Description of the task:
Scan the lines below for "type" and copy the matches.

Data records:

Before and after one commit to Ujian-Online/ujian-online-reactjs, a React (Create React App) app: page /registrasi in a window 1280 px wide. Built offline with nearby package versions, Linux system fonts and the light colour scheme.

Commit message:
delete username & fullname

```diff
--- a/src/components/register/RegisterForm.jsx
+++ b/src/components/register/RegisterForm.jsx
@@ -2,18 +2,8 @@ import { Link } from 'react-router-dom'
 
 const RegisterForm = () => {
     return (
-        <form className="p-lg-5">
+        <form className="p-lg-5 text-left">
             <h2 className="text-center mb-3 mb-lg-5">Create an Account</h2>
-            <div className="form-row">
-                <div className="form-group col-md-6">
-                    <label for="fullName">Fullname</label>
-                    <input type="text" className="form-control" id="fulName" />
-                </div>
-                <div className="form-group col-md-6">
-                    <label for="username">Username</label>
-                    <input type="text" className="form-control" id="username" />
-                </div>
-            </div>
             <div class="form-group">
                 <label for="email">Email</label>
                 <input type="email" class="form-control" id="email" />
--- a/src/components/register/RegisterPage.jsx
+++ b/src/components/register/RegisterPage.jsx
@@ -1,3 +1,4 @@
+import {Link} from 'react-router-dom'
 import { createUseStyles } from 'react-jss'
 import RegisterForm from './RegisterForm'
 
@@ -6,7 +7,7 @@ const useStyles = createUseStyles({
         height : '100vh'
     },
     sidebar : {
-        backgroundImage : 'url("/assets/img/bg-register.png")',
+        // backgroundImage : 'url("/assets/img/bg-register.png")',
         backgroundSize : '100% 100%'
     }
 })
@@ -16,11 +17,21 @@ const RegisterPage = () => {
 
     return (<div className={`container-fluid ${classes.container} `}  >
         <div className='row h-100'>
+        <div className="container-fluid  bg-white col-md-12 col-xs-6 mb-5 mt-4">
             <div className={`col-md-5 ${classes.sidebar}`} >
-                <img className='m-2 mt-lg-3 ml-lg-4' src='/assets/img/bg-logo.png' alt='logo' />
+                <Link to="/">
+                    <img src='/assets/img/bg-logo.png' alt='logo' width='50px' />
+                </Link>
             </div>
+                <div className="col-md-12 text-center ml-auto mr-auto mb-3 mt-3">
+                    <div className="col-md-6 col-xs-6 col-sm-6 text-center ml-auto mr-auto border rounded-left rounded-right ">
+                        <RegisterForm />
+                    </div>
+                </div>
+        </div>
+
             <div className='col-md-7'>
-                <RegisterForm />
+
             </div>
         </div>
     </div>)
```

Response to the task:
-                    <input type="text" className="form-control" id="fulName" />
-                    <input type="text" className="form-control" id="username" />
                 <input type="email" class="form-control" id="email" />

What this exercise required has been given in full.